Dean of Undergraduate Education Jay M. Harris implored students in the CS50 not to cheat on assignments at an orientation session Wednesday night.
Students shopping one of Harvard’s most popular undergraduate courses will arrive in Sanders Theater tomorrow to a changed CS50.
Over 60 enrollees in Harvard's flagship computer science course appeared before the Honor Council to face allegations of academic dishonesty. Here's a look at what's happened and why.
The email from CS50 head instructor David J. Malan ’99 arrived when one student was sitting in the airport on Jan. 9, waiting to board a flight home for winter break.
Some CS50 staffers said the course’s recent expansion and online availability of answer keys likely contributed to high levels of academic dishonesty.
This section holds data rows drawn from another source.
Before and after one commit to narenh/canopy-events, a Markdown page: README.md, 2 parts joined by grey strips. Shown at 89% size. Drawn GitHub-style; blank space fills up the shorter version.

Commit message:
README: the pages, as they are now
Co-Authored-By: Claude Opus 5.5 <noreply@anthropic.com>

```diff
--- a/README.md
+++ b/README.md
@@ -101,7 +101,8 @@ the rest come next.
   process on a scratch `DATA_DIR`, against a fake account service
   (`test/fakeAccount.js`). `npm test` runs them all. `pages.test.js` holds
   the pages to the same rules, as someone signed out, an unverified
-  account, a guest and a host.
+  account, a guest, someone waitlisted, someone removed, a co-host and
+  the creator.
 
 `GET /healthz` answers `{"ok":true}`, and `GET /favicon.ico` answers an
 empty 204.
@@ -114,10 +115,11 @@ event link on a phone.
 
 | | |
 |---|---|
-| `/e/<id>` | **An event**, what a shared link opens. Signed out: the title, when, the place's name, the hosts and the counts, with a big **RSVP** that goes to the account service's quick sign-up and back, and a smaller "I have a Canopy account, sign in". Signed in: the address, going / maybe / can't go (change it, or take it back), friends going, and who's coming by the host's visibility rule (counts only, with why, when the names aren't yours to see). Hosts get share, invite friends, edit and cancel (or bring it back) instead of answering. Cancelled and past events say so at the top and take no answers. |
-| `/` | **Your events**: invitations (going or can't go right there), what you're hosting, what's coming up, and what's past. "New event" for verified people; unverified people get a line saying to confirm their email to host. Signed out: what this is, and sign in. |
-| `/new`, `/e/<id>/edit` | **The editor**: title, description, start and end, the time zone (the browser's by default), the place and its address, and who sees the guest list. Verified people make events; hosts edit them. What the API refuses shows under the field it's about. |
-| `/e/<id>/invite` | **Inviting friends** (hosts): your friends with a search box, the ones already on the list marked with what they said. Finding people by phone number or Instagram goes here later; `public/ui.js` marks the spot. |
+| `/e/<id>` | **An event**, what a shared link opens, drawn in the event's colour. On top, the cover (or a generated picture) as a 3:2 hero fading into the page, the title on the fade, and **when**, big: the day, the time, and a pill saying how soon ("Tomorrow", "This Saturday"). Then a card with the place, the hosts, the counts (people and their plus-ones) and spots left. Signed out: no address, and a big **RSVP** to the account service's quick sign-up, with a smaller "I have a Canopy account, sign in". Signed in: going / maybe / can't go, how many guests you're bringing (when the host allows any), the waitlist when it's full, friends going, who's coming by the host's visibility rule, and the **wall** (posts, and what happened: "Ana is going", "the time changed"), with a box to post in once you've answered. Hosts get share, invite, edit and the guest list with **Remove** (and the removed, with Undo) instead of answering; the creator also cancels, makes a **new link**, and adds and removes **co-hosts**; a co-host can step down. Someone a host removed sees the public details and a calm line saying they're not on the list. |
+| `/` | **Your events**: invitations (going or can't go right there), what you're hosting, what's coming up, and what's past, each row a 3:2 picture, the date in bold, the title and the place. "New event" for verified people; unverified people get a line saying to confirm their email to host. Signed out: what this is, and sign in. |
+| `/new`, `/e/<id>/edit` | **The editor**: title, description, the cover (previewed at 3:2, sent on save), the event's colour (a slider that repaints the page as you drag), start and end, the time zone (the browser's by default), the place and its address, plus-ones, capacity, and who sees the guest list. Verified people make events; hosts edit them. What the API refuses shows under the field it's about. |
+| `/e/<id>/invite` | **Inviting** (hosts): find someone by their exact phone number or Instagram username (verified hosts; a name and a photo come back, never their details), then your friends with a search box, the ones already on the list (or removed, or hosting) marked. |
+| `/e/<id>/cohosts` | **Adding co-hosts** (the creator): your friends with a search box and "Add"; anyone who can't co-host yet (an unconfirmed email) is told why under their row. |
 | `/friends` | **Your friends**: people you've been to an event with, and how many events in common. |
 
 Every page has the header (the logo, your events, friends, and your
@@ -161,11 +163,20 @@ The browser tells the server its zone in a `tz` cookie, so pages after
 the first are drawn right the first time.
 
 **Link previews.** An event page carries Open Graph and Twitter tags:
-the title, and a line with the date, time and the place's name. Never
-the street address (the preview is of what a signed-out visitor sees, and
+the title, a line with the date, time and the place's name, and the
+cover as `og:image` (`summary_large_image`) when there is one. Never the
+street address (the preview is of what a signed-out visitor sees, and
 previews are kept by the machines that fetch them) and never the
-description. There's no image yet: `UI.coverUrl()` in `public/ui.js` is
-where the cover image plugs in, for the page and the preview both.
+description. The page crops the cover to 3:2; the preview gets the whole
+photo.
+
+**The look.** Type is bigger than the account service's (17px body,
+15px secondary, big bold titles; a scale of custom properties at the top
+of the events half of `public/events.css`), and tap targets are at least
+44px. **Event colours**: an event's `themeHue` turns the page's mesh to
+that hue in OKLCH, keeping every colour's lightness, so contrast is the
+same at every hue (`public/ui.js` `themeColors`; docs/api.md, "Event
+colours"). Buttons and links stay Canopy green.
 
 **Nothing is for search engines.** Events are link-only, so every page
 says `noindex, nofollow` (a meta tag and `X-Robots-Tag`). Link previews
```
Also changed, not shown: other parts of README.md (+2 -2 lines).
Because of the way CS50 reviews cases of academic dishonesty, students likely did not learn of cheating allegations against them until months after they potentially violated course policy.
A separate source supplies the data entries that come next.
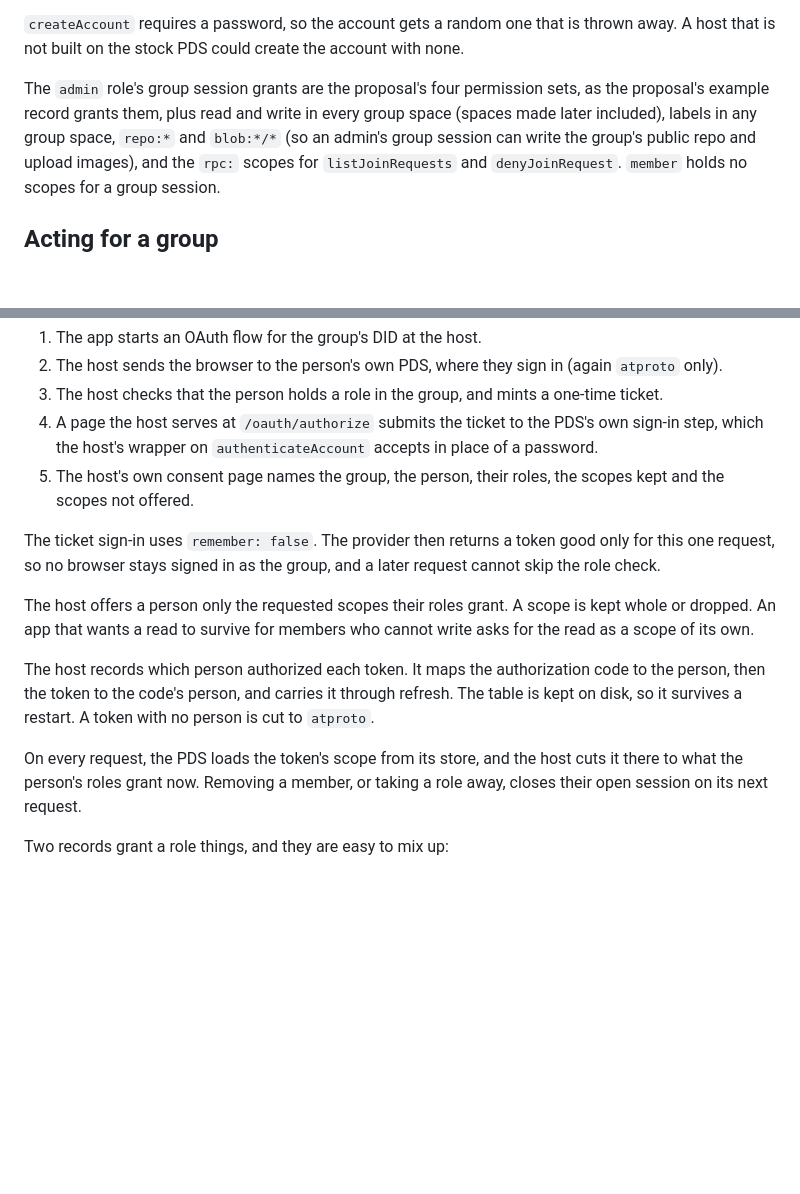
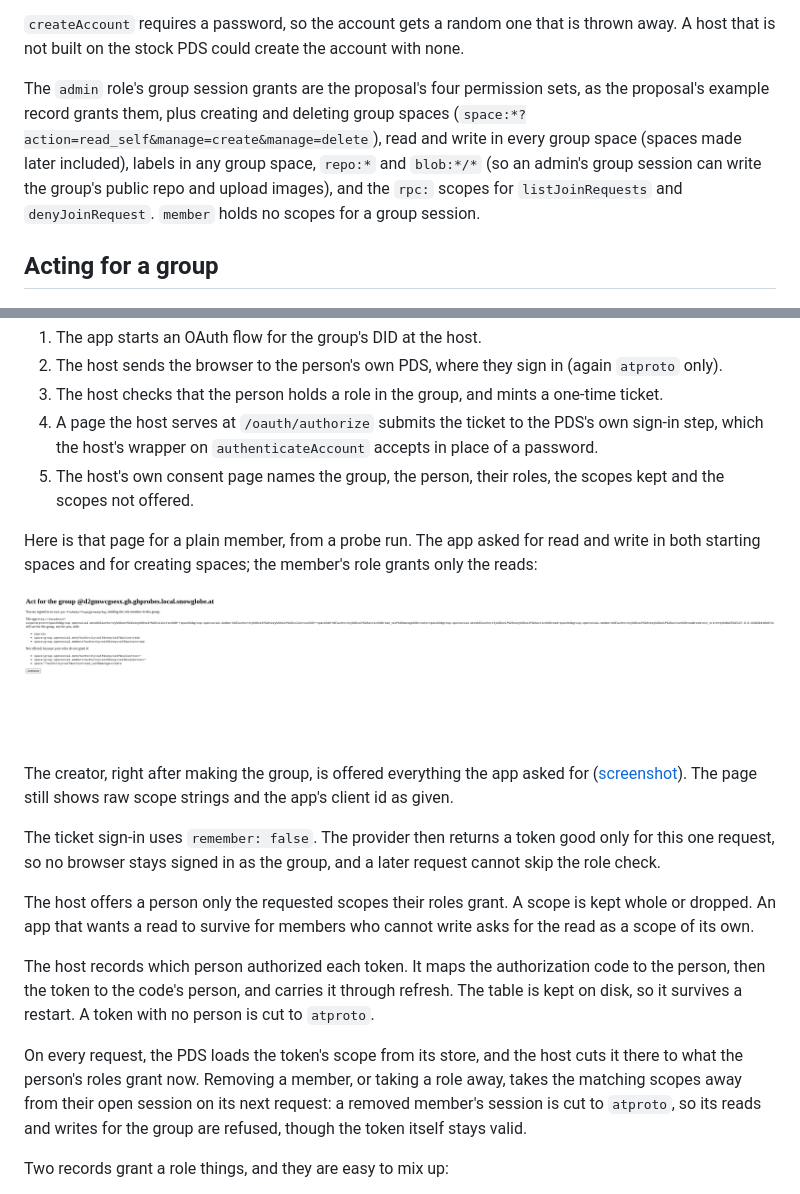
Before and after one commit to tompscanlan/atproto-group-host, a Markdown page: docs/design.md, 2 parts joined by grey strips. Drawn GitHub-style; pictures changed too: docs/images/consent-member.png (added); blank space fills up the shorter version.

```diff
--- a/docs/design.md
+++ b/docs/design.md
@@ -70,8 +70,9 @@ The creator then signs in at their own PDS. The host is an OAuth client there, a
 that is not built on the stock PDS could create the account with none.
 
 The `admin` role's group session grants are the proposal's four permission sets, as the proposal's
-example record grants them, plus read and write in every group space (spaces made later included),
-labels in any group space, `repo:*` and `blob:*/*` (so an admin's group session can write the
+example record grants them, plus creating and deleting group spaces
+(`space:*?action=read_self&manage=create&manage=delete`), read and write in every group space
+(spaces made later included), labels in any group space, `repo:*` and `blob:*/*` (so an admin's group session can write the
 group's public repo and upload images), and the `rpc:` scopes for `listJoinRequests` and
 `denyJoinRequest`. `member` holds no scopes for a group session.
 
@@ -88,6 +89,15 @@ PDS:
 5. The host's own consent page names the group, the person, their roles, the scopes kept and the
    scopes not offered.
 
+Here is that page for a plain member, from a probe run. The app asked for read and write in both
+starting spaces and for creating spaces; the member's role grants only the reads:
+
+![The host's consent page for a member: three scopes offered, three not offered](images/consent-member.png)
+
+The creator, right after making the group, is offered everything the app asked for
+([screenshot](images/consent-creator.png)). The page still shows raw scope strings and the app's
+client id as given.
+
 The ticket sign-in uses `remember: false`. The provider then returns a token good only for this
 one request, so no browser stays signed in as the group, and a later request cannot skip the role
 check.
@@ -101,8 +111,9 @@ then the token to the code's person, and carries it through refresh. The table i
 it survives a restart. A token with no person is cut to `atproto`.
 
 On every request, the PDS loads the token's scope from its store, and the host cuts it there to what
-the person's roles grant now. Removing a member, or taking a role away, closes their open session on
-its next request.
+the person's roles grant now. Removing a member, or taking a role away, takes the matching scopes
+away from their open session on its next request: a removed member's session is cut to `atproto`,
+so its reads and writes for the group are refused, though the token itself stays valid.
 
 Two records grant a role things, and they are easy to mix up:
 
```
Also changed, not shown: README.md (+20 -11 lines), docs/images/consent-creator.png (added), docs/images/d-consent-alice-create.png (deleted), docs/images/d-consent-bob-member.png (deleted), docs/images/e-consent-alice-create.png (deleted), docs/images/e-consent-bob-moderator.png (deleted).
Former students and course staff said course policy was unclear about what constituted cheating, creating the potential for unintentional violations.
More than 60 students enrolled in CS50 last semester appeared before the Honor Council in a wave of academic dishonesty cases that has stretched the Council to its limits.
The letters “TM” could eventually adorn the T-shirts and posters seen around campus for Harvard’s flagship undergraduate computer science course.
Harvard’s Computer Science 50: “Introduction to Computer Science I” saw a significant drop in enrollment at Yale University as it kicks off its second year. In the meantime, the course staff have been busy making changes to the course’s curriculum, staff, and lecture structure.